Citizens taking the law into their own hands should never be celebrated
This is concerning.
We’re all aware of just how much of a lawless land Bangladesh is, with corruption being as common and indelible as the stink of rotten jackfruit in our garbage, and sexual harassment -- no, sexual assault -- of women being tantamount to our national pastime.
Topping off our innumerable social ailments are our weak and apathetic judiciary and executive branches, which all but ensure that the perpetrators of any given crime enjoy the same level of impunity reserved for crooked high-profile politicians, and that justice for victims is close to a mathematical improbability.
It is safe to conclude, then, that the lack of faith in our law enforcement on the part of citizens in ensuring their safety is entirely justified.
However, what isn’t justified, and never should be, is citizens taking the law into their own hands -- at least not in the way that it manifested over this month. I, of course, refer to two specific cases where two people accused of rape were found shot-dead, and with notes stuck to their bodies stating an imposed admission of guilt.
While vigilante justice is often portrayed in pop culture through the lens of utilitarian heroism, the proceedings appear far less glamorous in real life and, worse, set a dangerous precedent, especially for a nation that is already teetering on the precipice of social disorder.
Don’t get me wrong -- my intentions are not to moralize.
I won’t deny that there is some kind of child-like morbid joy to be extracted from knowing that there is someone (or “someones”) out there doling out vigilante justice in the vein of Frank Castle or Charles Bronson, imparting righteous fury over those who have dared to defile the sanctity of human life in some way or another, but I also realize that the notion falls apart when introduced into the real world.
In a nation where extra-judicial killings are a frequently applied tool for disarming any and all political opposition, do we really need to give them further moral ammunition to justify more of such deaths?
Think about that.
If anything, the murders point to an especially egregious issue in Bangladesh. Whenever someone is accused of a crime such as rape -- a crime that is not immediately “provable” -- law enforcers and the media have a nasty habit of publishing their photos to the public before they are even charged of the crime.
Now, there is a clear distinction between arresting someone for a crime and charging them for it.
To “arrest” an accused is to place that person in custody before any further judicial action can be taken against them; and after sufficient evidence has been gathered against the individual they are “charged” with the crime.
Until and unless an individual has been charged with a certain offense, he or she is still innocent until proven otherwise, regardless of whether they have been arrested or not. And to publish their photos or reveal any of their personal information before being charged would be a breach of their personal right.
It appears that neither Bangladeshi law enforcers nor our media got that memo, and now we stand witness to the dangers that such negligent practices can lead to.
To take the law into one’s own hands is never an easy decision, but it is, unfortunately, an all too relatable feeling for a lot of us who call this nation home.
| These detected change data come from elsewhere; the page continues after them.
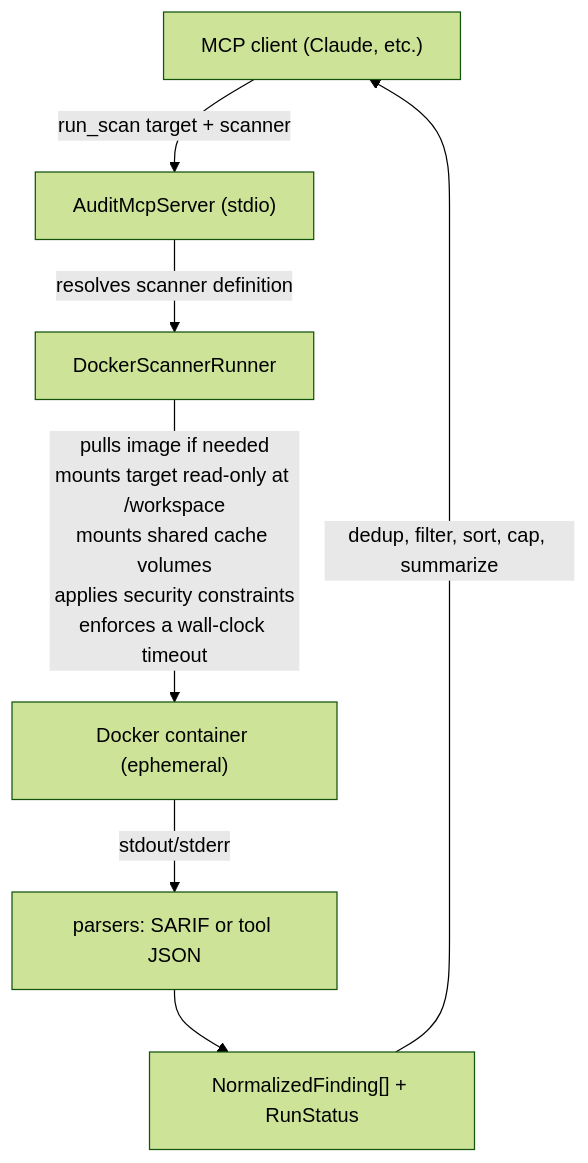
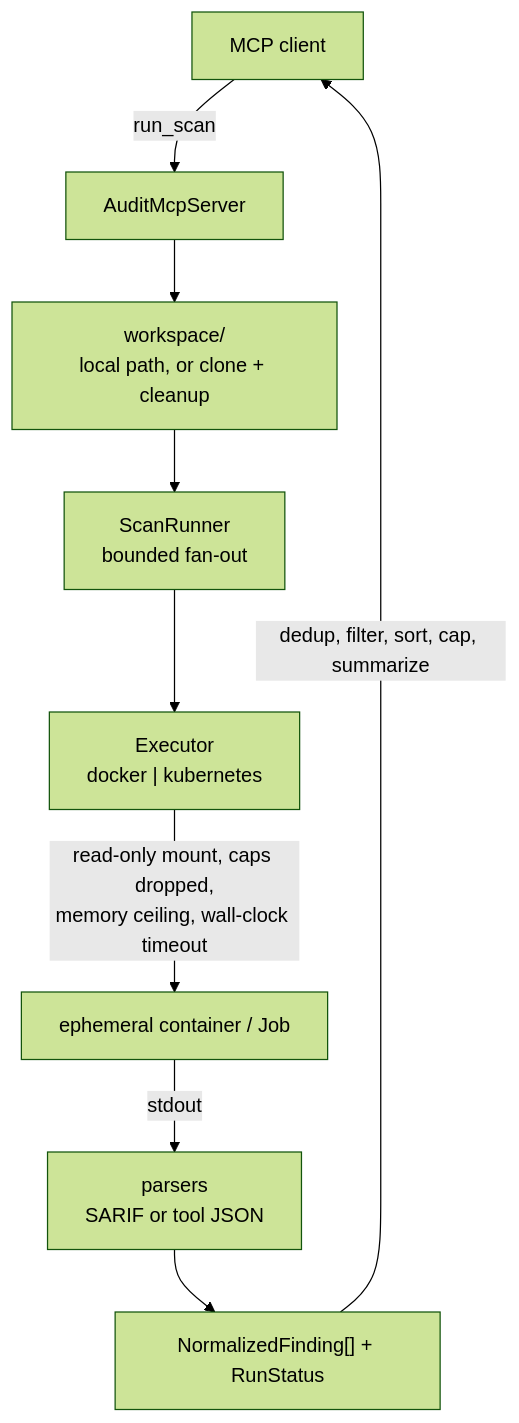
The diagram in README.md (mbround18/audit-mcp), drawn with Mermaid (forest theme) before and after one commit. The commit also changed other lines of this file and 9 other files, not shown here.

````diff
--- a/README.md
+++ b/README.md
@@ -179,9 +263,11 @@
 ```mermaid
 flowchart TD
-    A["MCP client (Claude, etc.)"] -->|"run_scan target + scanner"| B["AuditMcpServer (stdio)"]
-    B -->|"resolves scanner definition"| C["DockerScannerRunner"]
-    C -->|"pulls image if needed<br/>mounts target read-only at /workspace<br/>mounts shared cache volumes<br/>applies security constraints<br/>enforces a wall-clock timeout"| D["Docker container (ephemeral)"]
-    D -->|"stdout/stderr"| P["parsers: SARIF or tool JSON"]
-    P --> E["NormalizedFinding[] + RunStatus"]
-    E -->|"dedup, filter, sort, cap, summarize"| A
+    A["MCP client"] -->|run_scan| B["AuditMcpServer"]
+    B --> W["workspace/<br/>local path, or clone + cleanup"]
+    W --> C["ScanRunner<br/>bounded fan-out"]
+    C --> D["Executor<br/>docker | kubernetes"]
+    D -->|"read-only mount, caps dropped,<br/>memory ceiling, wall-clock timeout"| E["ephemeral container / Job"]
+    E -->|stdout| P["parsers<br/>SARIF or tool JSON"]
+    P --> F["NormalizedFinding[] + RunStatus"]
+    F -->|"dedup, filter, sort, cap, summarize"| A
 ```
````
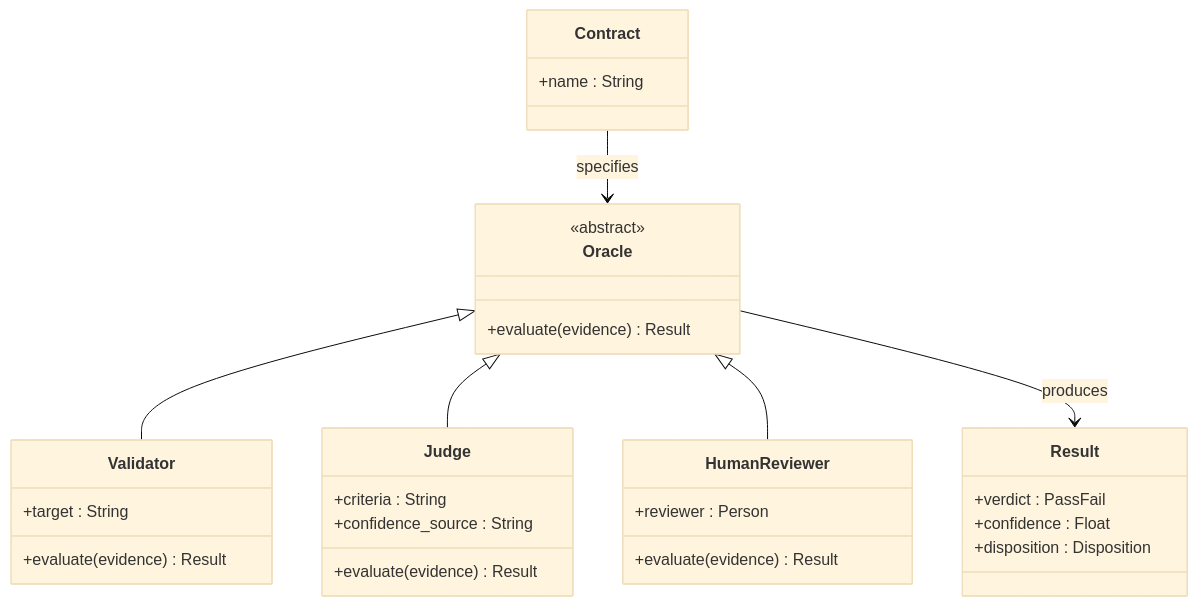
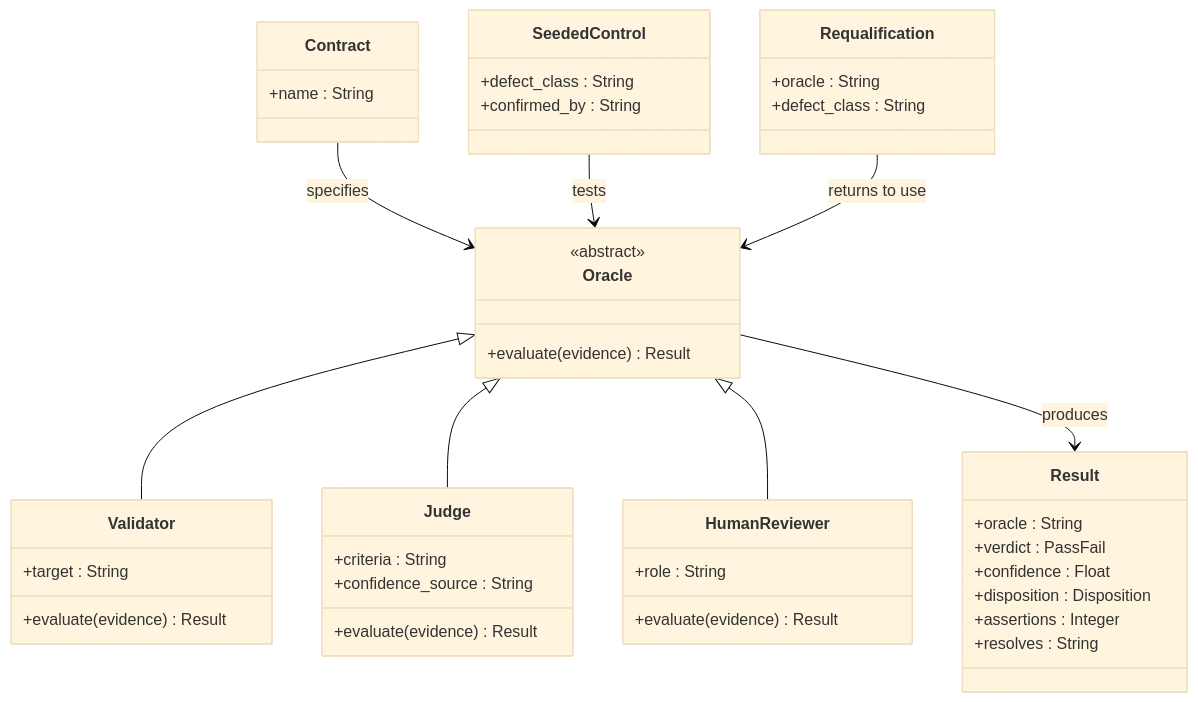
Before and after one commit to igorakymenko-create/AQEF: the second of 8 diagrams in appendices/appendix-e-uml-diagrams.md, drawn with Mermaid (base theme). The commit also changed other lines of this file and 6 other files, not shown here.

````diff
--- a/appendices/appendix-e-uml-diagrams.md
+++ b/appendices/appendix-e-uml-diagrams.md
@@ -56,32 +122,47 @@
 ```mermaid
 classDiagram
     class Oracle {
         <<abstract>>
         +evaluate(evidence) Result
     }
     class Validator {
         +target : String
         +evaluate(evidence) Result
     }
     class Judge {
         +criteria : String
         +confidence_source : String
         +evaluate(evidence) Result
     }
     class HumanReviewer {
-        +reviewer : Person
+        +role : String
         +evaluate(evidence) Result
     }
     class Result {
+        +oracle : String
         +verdict : PassFail
         +confidence : Float
         +disposition : Disposition
+        +assertions : Integer
+        +resolves : String
     }
-    class Contract { +name : String }
+    class Contract {
+        +name : String
+    }
+    class SeededControl {
+        +defect_class : String
+        +confirmed_by : String
+    }
+    class Requalification {
+        +oracle : String
+        +defect_class : String
+    }
 
     Oracle <|-- Validator
     Oracle <|-- Judge
     Oracle <|-- HumanReviewer
     Oracle --> Result : produces
     Contract --> Oracle : specifies
+    SeededControl --> Oracle : tests
+    Requalification --> Oracle : returns to use
 ```
````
But, at the risk of sounding uncharacteristically idealistic, you cannot punish a crime through another crime.
Rubaiyat Kabir is an Editorial Assistant at the Dhaka Tribune. He can be followed on Twitter @moreanik.